Laser acupuncture is a widely used substitute for needle acupuncture, but it may not be effective. A double-blind study of forty-nine people with tennis elbow failed to find ten treatments with laser acupuncture more effective than the same number of treatments using fake laser acupuncture. Another study of fifty-eight persons with the same condition found laser acupuncture to be no more effective than ultrasound treatments or wearing a brace.
A form of massage called deep transverse friction massage has shown some promise for tendonitis, but the research record is too weak to draw conclusions. Similarly, oscillating-energy manual therapy, an osteopathic technique based on the principle of craniosacral therapy, may be beneficial for tennis elbow (tennis elbow or lateral epicondylitis), but more research is required to be sure.
The supplements glucosamine and chondroitin are widely used for the treatment of osteoarthritis. Evidence suggests that they may work by enhancing the production of substances that keep cartilage healthy and flexible. On this basis, they have also been recommended for treating or preventing tendonitis. However, there is no direct evidence that they work.
The herb white willow contains a substance called salicin, which is quite similar to aspirin. It seems likely that appropriate doses of the herb might offer some symptomatic relief for tendonitis.
Other natural treatments sometimes recommended for tendonitis, but which lack scientific substantiation for that purpose, include prolotherapy and the following herbs and supplements: Arnica, boswellia, bromelain, citrus bioflavonoids, creatine, devil’s claw, horse chestnut, manganese, oligomeric proanthocyanidin complexes, oxerutins, proteolytic enzymes, and vitamin C.
Bisset, L., et al. “A Systematic Review and Meta-analysis of Clinical Trials on Physical Interventions for Lateral Epicondylalgia.” British Journal of Sports Medicine 39 (2005): 411-422.

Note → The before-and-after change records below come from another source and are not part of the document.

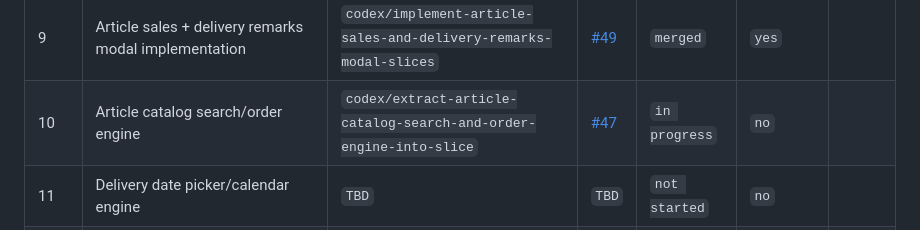
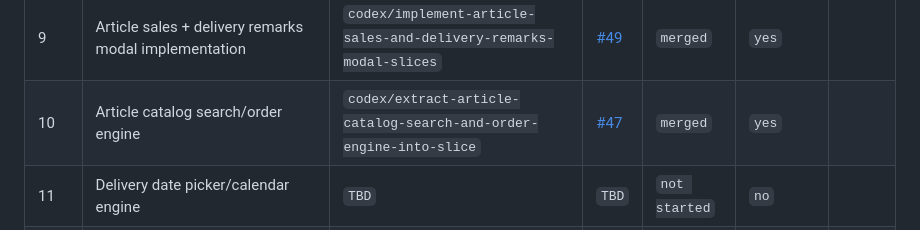
Before and after one commit to bindinc/kiwi, a Markdown page: plan/app-js-to-slices-checklist.md, the part around the change. GitHub-like rendering.

Commit message:
docs: mark item 10 checklist row as merged

```diff
--- a/plan/app-js-to-slices-checklist.md
+++ b/plan/app-js-to-slices-checklist.md
@@ -43,7 +43,7 @@
 | 7 | Subscription workflows (create/edit/customer-edit/resend/editorial) | `codex/migrate-subscription-workflows-to-subscription-workflow-slice` | [#46](https://github.com/bindinc/kiwi/pull/46) | `merged` | `yes` |  |
 | 8 | Winback + deceased + restitution transfer workflows | `codex/migrate-winback-deceased-restitution-workflows-to-slice` | [#48](https://github.com/bindinc/kiwi/pull/48) | `merged` | `yes` |  |
 | 9 | Article sales + delivery remarks modal implementation | `codex/implement-article-sales-and-delivery-remarks-modal-slices` | [#49](https://github.com/bindinc/kiwi/pull/49) | `merged` | `yes` |  |
-| 10 | Article catalog search/order engine | `codex/extract-article-catalog-search-and-order-engine-into-slice` | [#47](https://github.com/bindinc/kiwi/pull/47) | `in progress` | `no` |  |
+| 10 | Article catalog search/order engine | `codex/extract-article-catalog-search-and-order-engine-into-slice` | [#47](https://github.com/bindinc/kiwi/pull/47) | `merged` | `yes` |  |
 | 11 | Delivery date picker/calendar engine | `TBD` | `TBD` | `not started` | `no` |  |
 | 12 | App shell events + form closing + toast + keyboard/click/change globals | `TBD` | `TBD` | `not started` | `no` |  |
 | 13 | Runtime compatibility bridge while migrating | `TBD` | `TBD` | `not started` | `no` |  |
```
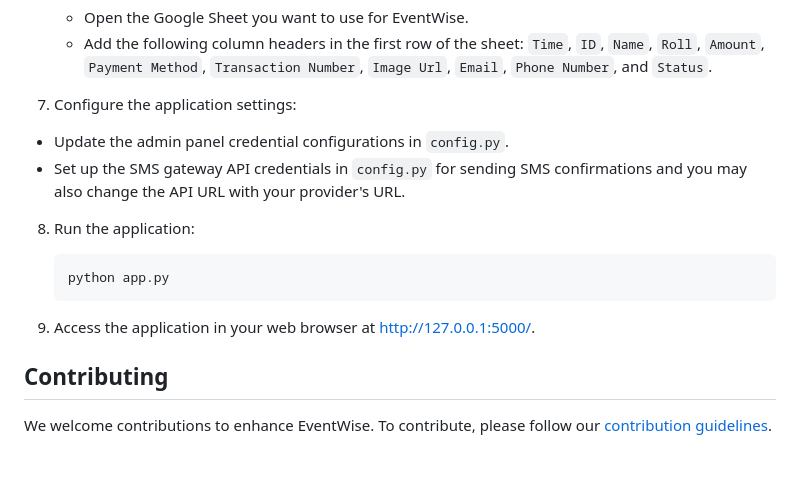
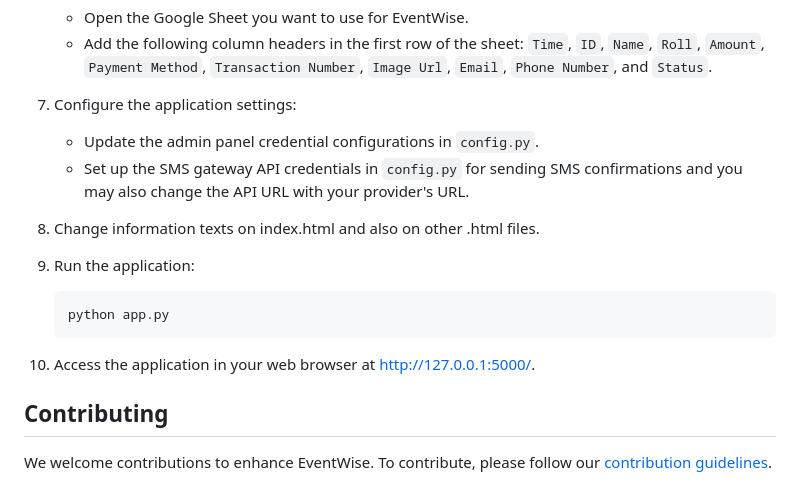
Before and after one commit to noobSrijon/EventWise, a Markdown page: README.md, the part around the change. GitHub-like rendering; blank space fills up the shorter version.

````diff
--- a/README.md
+++ b/README.md
@@ -61,16 +61,17 @@ To get started with EventWise, follow these steps:
    - Add the following column headers in the first row of the sheet: `Time`, `ID`, `Name`, `Roll`, `Amount`, `Payment Method`, `Transaction Number`, `Image Url`, `Email`, `Phone Number`, and `Status`.
 
  7. Configure the application settings:
-   - Update the admin panel credential configurations in `config.py`.
-   - Set up the SMS gateway API credentials in `config.py` for sending SMS confirmations and you may also change the API URL with your provider's URL.
+    - Update the admin panel credential configurations in `config.py`.
+    - Set up the SMS gateway API credentials in `config.py` for sending SMS confirmations and you may also change the API URL with your provider's URL.
 
-8. Run the application:
+8. Change information texts on index.html and also on other .html files.
+9. Run the application:
 
    ```bash
    python app.py
    ```
 
-9. Access the application in your web browser at [http://127.0.0.1:5000/](http://127.0.0.1:5000/).
+10. Access the application in your web browser at [http://127.0.0.1:5000/](http://127.0.0.1:5000/).
 
 ## Contributing
 
````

Ceecherelli, F., et al. “Comparison Between Superficial and Deep Acupuncture in the Treatment of the Shoulder’s Myofascial Pain.” Acupuncture and Electro-therapeutics Research 26 (2001): 229-238.
Fink, M., et al. “Acupuncture in Chronic Epicondylitis.” Rheumatology 41 (2002): 205-209.
Nourbakhsh, M. R., and F. J. Fearon. “The Effect of Oscillating-Energy Manual Therapy on Lateral Epicondylitis.” Journal of Hand Therapy 21 (2008): 4-14.
Oken, O., et al. “The Short-Term Efficacy of Laser, Brace, and Ultrasound Treatment in Lateral Epicondylitis.” Journal of Hand Therapy 21 (2008): 63-68.
Trinh, K. V., et al. “Acupuncture for the Alleviation of Lateral Epicondyle Pain.” Rheumatology 43 (2004): 1085-1090.